  • Funding Services supporting the analysis and interpretation of the data of this research project were generated by the VCU Massey Cancer Center Biostatistics Shared Resource, supported, in part, with funding from NIH-NCI Cancer Center Support Grant P30 CA016059.

  • Disclaimer The authors prepared this work in their personal capacity. The opinions expressed in this article are the author's own and do not reflect the view of the Department of Veterans Affairs or the United States government.

  • Competing interests BVJ received institutional research support from BMS, Exelixis, Exact Sciences, GSK, Glycotest, Inc, H3B biosciences, Viking therapeutics.
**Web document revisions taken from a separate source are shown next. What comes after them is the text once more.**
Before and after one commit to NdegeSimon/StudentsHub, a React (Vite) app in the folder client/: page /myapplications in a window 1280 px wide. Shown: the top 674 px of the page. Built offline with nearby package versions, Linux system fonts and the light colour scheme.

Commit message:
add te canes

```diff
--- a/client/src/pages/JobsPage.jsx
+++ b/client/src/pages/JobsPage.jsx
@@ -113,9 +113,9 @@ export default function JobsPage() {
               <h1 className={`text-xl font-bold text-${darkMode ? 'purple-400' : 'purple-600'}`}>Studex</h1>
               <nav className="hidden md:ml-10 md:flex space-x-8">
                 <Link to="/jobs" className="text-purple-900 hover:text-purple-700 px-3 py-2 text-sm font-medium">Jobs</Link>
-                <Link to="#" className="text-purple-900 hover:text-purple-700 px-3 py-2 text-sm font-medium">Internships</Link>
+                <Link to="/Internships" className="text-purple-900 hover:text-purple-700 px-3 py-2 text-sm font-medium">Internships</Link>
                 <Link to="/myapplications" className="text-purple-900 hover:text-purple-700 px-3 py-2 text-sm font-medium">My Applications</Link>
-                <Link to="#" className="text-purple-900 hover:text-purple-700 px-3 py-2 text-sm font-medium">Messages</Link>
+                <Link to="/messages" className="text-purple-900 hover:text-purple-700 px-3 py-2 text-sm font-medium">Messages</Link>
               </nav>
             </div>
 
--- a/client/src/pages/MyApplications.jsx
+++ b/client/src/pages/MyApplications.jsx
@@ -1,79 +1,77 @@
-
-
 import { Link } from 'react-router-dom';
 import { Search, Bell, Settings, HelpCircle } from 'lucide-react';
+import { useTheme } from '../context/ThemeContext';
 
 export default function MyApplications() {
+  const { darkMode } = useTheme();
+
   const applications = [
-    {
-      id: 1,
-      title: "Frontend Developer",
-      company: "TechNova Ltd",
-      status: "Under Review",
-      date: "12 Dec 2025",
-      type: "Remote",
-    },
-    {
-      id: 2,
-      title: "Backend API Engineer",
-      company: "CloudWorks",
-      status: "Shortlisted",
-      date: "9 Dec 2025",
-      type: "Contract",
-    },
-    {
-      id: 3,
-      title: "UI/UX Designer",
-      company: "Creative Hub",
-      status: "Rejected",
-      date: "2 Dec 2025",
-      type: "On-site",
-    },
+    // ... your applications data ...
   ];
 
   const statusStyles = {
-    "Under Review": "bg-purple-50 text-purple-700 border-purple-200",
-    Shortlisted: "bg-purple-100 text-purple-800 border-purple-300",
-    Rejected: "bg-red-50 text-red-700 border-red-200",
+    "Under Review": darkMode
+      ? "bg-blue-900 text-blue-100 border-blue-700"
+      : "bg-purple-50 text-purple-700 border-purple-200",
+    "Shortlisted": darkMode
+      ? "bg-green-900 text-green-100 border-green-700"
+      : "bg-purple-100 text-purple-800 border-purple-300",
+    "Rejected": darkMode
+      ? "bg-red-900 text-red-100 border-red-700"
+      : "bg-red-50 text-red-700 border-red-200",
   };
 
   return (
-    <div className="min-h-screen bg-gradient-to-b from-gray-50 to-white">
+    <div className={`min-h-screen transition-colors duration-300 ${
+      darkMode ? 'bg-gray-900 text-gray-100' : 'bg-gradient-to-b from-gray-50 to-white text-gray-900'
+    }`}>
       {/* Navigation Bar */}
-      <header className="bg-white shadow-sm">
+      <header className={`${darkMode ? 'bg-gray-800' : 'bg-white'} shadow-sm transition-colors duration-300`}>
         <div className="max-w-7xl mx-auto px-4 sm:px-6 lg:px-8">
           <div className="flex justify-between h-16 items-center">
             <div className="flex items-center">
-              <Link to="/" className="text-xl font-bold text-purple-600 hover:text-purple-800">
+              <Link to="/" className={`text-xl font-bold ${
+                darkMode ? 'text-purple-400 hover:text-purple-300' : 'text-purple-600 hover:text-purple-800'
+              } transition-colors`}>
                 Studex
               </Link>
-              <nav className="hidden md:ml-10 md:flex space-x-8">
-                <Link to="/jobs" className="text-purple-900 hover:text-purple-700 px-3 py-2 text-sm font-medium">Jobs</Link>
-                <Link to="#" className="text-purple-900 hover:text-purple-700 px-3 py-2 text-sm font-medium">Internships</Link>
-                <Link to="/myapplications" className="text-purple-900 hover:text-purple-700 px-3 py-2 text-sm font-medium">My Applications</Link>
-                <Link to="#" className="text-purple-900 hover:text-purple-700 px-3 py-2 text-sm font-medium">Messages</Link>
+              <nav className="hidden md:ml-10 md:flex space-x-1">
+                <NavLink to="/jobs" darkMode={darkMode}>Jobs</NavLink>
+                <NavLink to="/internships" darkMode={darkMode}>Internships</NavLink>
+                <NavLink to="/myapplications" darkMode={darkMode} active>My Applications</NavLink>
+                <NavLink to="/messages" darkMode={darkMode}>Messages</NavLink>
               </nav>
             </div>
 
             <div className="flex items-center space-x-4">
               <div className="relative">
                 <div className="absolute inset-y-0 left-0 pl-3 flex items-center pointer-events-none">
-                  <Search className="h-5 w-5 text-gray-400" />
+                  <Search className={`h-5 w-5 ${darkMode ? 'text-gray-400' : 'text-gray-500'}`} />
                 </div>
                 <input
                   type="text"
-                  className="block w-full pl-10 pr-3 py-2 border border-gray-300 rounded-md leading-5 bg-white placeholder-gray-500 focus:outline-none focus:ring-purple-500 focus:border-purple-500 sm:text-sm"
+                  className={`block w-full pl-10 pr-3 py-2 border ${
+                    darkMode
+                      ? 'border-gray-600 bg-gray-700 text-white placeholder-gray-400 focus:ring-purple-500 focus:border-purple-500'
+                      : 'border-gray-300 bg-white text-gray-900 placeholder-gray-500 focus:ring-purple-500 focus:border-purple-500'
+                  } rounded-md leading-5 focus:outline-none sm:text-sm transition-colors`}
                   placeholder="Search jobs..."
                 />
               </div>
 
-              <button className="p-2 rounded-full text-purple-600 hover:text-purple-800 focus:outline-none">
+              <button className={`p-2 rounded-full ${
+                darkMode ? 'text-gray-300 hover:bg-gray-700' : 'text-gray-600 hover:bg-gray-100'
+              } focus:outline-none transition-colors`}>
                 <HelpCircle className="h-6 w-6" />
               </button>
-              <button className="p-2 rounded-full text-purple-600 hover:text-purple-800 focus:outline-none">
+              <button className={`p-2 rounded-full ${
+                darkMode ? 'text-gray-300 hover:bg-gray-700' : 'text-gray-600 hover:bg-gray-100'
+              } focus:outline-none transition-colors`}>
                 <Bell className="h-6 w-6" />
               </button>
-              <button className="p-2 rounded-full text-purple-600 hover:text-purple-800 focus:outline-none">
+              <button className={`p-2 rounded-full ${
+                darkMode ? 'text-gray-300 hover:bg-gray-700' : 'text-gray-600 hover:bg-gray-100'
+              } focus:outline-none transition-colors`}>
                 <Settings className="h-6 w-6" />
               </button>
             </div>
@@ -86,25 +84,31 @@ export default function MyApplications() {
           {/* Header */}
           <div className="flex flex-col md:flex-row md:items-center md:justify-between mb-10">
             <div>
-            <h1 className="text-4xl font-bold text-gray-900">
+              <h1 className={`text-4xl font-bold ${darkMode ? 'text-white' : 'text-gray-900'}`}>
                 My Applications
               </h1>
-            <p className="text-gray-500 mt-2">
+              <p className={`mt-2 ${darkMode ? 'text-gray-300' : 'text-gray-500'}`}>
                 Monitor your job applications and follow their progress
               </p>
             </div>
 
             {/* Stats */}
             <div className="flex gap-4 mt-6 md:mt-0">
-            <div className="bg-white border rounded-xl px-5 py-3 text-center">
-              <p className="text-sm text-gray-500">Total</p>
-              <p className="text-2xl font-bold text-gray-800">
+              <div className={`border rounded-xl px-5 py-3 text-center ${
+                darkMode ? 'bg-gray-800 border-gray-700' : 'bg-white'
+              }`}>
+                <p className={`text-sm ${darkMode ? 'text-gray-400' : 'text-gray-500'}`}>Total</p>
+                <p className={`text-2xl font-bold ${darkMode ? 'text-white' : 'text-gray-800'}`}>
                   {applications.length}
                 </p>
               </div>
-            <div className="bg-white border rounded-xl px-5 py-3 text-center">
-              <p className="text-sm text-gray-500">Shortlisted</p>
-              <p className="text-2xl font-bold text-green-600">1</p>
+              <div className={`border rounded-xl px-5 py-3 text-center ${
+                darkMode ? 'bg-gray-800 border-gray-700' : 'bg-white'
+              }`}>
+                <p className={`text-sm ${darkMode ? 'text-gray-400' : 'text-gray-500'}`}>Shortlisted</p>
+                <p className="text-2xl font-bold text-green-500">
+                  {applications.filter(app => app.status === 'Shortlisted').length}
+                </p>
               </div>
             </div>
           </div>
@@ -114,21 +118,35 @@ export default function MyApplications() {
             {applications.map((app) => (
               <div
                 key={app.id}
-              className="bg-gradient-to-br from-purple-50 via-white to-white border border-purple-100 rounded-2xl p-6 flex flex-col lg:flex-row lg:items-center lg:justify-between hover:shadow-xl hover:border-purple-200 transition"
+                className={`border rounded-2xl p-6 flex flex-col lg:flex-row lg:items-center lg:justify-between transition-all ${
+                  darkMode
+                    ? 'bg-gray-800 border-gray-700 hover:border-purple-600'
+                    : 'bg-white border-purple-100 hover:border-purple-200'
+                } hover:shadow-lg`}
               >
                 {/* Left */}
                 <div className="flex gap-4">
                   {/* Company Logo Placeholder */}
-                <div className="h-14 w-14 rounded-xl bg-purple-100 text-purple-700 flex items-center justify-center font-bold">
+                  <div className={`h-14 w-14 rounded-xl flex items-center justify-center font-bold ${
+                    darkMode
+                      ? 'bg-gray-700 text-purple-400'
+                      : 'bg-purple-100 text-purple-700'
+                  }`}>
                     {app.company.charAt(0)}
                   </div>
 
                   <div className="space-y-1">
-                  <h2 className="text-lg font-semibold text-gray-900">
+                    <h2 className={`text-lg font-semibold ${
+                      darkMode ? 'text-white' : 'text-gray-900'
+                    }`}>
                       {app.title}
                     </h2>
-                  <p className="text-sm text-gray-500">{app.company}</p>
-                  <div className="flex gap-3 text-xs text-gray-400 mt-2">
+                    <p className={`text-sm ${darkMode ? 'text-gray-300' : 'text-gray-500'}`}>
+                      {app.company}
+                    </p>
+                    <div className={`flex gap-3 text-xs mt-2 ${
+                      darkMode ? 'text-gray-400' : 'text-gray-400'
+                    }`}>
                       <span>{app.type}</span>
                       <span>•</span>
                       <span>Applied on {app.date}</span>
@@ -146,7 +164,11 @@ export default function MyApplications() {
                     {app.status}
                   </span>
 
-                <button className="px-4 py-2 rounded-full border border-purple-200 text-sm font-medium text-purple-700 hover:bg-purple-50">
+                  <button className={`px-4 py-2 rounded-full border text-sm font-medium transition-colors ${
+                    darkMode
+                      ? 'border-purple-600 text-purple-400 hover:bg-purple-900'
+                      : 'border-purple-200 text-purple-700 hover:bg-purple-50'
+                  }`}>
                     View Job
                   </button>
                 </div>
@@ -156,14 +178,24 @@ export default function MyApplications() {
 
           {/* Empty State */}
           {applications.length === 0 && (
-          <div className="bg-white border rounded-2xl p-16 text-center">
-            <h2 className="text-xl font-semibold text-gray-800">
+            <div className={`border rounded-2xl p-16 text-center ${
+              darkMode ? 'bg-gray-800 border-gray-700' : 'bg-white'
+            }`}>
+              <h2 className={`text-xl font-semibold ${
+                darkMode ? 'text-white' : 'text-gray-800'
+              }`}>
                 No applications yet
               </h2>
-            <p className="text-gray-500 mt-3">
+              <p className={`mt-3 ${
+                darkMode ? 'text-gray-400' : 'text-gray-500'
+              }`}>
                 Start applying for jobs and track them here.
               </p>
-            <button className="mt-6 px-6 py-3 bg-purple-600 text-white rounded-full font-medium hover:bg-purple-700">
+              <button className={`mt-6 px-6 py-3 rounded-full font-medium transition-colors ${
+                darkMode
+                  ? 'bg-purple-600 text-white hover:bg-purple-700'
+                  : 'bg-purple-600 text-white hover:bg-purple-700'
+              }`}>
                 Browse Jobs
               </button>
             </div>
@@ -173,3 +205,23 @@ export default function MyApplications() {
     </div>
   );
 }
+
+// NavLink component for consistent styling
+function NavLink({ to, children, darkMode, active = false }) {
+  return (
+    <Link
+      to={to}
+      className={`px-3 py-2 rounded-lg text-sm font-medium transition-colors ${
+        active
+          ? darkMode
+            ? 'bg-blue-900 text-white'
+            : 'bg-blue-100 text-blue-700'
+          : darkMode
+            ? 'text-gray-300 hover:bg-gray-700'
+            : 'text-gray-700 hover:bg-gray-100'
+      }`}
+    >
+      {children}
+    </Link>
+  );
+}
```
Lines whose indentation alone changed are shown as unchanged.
DEK received institutional research support from Gilead Sciences, Glycotest, Astra Zeneca, Bayer and Exact Sciences. None of the other authors have personal or financial conflicts of interests to declare in relation to this publication

  • Provenance and peer review Not commissioned; externally peer reviewed.